Chad Awtrey and math major publish in international algebra journal

The article by the associate professor of mathematics and mathematics major Ashley Pritchard ‘20 appeared in the International Journal of Algebra.

Associate Professor of Mathematics Chad Awtrey and mathematics major Ashley Pritchard ‘20 have published a paper in the most recent issue of the International Journal of Algebra.

Associate Professor of Mathematics Chad Awtrey

In the paper, “Totally Ramified Degree-p Extensions Over the Unramified Quadratic p-Adic Field”, International Journal of Algebra, 13, no. 7, 297-306, (2019), the authors develop both theory and computational results related to classifying arithmetic properties of certain polynomials with p-adic coefficients whose degrees are twice the odd prime number p. This extends previous work by S. Amano in 1971, who studied the related case of p-adic polynomials whose degrees are an odd prime number p.

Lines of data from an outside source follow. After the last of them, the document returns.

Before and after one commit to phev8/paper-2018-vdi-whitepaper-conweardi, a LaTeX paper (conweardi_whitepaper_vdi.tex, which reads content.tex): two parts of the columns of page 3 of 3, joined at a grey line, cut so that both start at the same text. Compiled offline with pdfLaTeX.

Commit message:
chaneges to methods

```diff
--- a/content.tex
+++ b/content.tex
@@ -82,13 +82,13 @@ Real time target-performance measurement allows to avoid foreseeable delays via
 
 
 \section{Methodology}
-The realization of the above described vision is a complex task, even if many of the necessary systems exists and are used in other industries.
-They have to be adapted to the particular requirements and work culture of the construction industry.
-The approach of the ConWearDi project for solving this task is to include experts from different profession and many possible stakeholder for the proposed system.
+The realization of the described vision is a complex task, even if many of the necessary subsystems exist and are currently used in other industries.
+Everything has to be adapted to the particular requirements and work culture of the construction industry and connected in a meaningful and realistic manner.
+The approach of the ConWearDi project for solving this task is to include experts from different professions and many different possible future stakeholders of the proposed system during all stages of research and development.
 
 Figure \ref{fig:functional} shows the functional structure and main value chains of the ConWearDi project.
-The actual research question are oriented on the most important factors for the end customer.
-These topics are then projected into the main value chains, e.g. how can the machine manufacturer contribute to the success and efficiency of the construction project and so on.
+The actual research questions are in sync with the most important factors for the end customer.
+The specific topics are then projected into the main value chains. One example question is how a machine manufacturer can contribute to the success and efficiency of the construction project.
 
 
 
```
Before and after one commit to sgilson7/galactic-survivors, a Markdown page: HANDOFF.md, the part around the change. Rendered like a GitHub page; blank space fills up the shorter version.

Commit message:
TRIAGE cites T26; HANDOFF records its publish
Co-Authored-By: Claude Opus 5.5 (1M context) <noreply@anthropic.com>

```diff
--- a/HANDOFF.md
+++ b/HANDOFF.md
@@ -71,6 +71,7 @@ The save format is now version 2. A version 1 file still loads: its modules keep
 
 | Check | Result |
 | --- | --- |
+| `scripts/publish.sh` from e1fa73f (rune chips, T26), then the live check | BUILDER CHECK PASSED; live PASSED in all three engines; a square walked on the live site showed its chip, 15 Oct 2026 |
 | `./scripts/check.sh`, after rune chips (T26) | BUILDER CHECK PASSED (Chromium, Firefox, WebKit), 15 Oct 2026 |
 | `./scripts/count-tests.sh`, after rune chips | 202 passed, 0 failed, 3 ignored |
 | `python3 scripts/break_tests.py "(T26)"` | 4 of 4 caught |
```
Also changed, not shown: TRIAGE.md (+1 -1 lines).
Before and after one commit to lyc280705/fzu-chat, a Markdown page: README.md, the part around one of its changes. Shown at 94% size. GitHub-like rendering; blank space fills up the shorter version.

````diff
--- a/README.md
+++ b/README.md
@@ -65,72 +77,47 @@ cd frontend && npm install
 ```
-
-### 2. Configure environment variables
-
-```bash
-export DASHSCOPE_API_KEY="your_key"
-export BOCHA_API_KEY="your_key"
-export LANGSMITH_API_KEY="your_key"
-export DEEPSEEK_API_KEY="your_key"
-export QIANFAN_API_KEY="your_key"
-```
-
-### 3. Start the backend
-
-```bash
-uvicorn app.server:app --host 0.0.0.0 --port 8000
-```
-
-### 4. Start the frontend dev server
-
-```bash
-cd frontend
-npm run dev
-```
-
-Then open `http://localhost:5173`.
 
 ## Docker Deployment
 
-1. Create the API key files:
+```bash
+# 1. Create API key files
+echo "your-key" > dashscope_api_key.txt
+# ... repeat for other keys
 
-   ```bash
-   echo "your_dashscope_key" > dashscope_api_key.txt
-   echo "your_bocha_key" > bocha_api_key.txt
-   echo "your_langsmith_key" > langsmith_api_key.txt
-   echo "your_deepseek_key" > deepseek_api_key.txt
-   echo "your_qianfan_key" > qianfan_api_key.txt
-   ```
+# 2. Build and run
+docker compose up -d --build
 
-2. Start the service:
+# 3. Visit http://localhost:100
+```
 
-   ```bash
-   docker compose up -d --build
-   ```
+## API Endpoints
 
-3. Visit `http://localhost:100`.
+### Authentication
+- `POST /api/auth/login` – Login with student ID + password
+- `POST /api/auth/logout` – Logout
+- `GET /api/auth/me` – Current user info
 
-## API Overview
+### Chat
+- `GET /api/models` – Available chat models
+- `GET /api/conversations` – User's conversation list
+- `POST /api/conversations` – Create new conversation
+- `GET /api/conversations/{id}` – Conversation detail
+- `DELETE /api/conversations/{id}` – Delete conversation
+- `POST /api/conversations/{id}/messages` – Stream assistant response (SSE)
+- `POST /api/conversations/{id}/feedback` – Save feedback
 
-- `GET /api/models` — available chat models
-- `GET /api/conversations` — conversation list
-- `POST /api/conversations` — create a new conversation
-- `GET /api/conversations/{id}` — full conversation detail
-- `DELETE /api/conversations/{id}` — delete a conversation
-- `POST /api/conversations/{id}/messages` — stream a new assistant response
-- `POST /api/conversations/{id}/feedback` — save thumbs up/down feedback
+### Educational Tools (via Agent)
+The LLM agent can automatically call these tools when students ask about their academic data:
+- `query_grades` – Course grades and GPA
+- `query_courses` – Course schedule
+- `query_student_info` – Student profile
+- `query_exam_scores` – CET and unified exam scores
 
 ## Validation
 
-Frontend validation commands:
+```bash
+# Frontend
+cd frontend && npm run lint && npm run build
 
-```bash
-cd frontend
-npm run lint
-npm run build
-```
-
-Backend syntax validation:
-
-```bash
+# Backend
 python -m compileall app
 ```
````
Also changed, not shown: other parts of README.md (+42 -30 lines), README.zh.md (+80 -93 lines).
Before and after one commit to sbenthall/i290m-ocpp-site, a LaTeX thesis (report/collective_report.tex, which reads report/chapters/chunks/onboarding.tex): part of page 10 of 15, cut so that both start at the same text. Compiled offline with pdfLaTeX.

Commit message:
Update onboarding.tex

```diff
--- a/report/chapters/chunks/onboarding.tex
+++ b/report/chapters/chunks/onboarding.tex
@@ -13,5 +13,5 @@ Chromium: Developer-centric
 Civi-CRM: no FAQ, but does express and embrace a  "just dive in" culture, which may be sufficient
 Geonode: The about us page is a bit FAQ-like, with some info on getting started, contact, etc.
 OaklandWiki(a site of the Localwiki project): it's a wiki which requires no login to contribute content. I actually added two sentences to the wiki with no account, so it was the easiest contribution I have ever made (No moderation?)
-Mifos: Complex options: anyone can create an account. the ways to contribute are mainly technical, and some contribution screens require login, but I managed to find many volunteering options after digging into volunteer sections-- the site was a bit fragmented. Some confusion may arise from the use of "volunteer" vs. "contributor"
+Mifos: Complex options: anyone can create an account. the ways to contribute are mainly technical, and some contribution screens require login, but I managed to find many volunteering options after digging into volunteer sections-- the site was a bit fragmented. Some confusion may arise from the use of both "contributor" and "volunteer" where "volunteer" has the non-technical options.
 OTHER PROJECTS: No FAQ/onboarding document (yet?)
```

For a prime number p, the p-adic numbers are essentially infinite strings of numbers whose digits range from 0 to p-1. These numbers have their own notion of geometry, which is different from the traditional Euclidean geometry that is studied in pre-college mathematics courses. As such, they have found applications in many diverse areas. In physics, there are applications to the p-adic theory of strings, quantum mechanics, and spin glasses. In the theory of dynamical systems, there are applications to ergodicity, structures of cycles/attractors, and cryptographic applications like p-adic stream ciphers. In biology, there are applications to genetics, molecular motors, and cognitive models.

In their paper, Awtrey and Pritchard gave a formula for the total number of distinct p-adic polynomials of degree twice the odd prime number p; this number is known to be finite by a result of M. Krasner from the 1960s. They went on to determine further arithmetic characteristics of distinct classes of polynomials. These invariants are interesting in their own right, but they also aid in the computation of the symmetries of polynomial roots, which play an important role in the research area of computational algebra. As an application to their newly-developed theory, Awtrey and Pritchard were able to compute a complete description of all symmetry properties of degree 22 polynomials with 11-adic coefficients. This is a notoriously difficult task, and their work extends previous results, which were only known up to degree 14.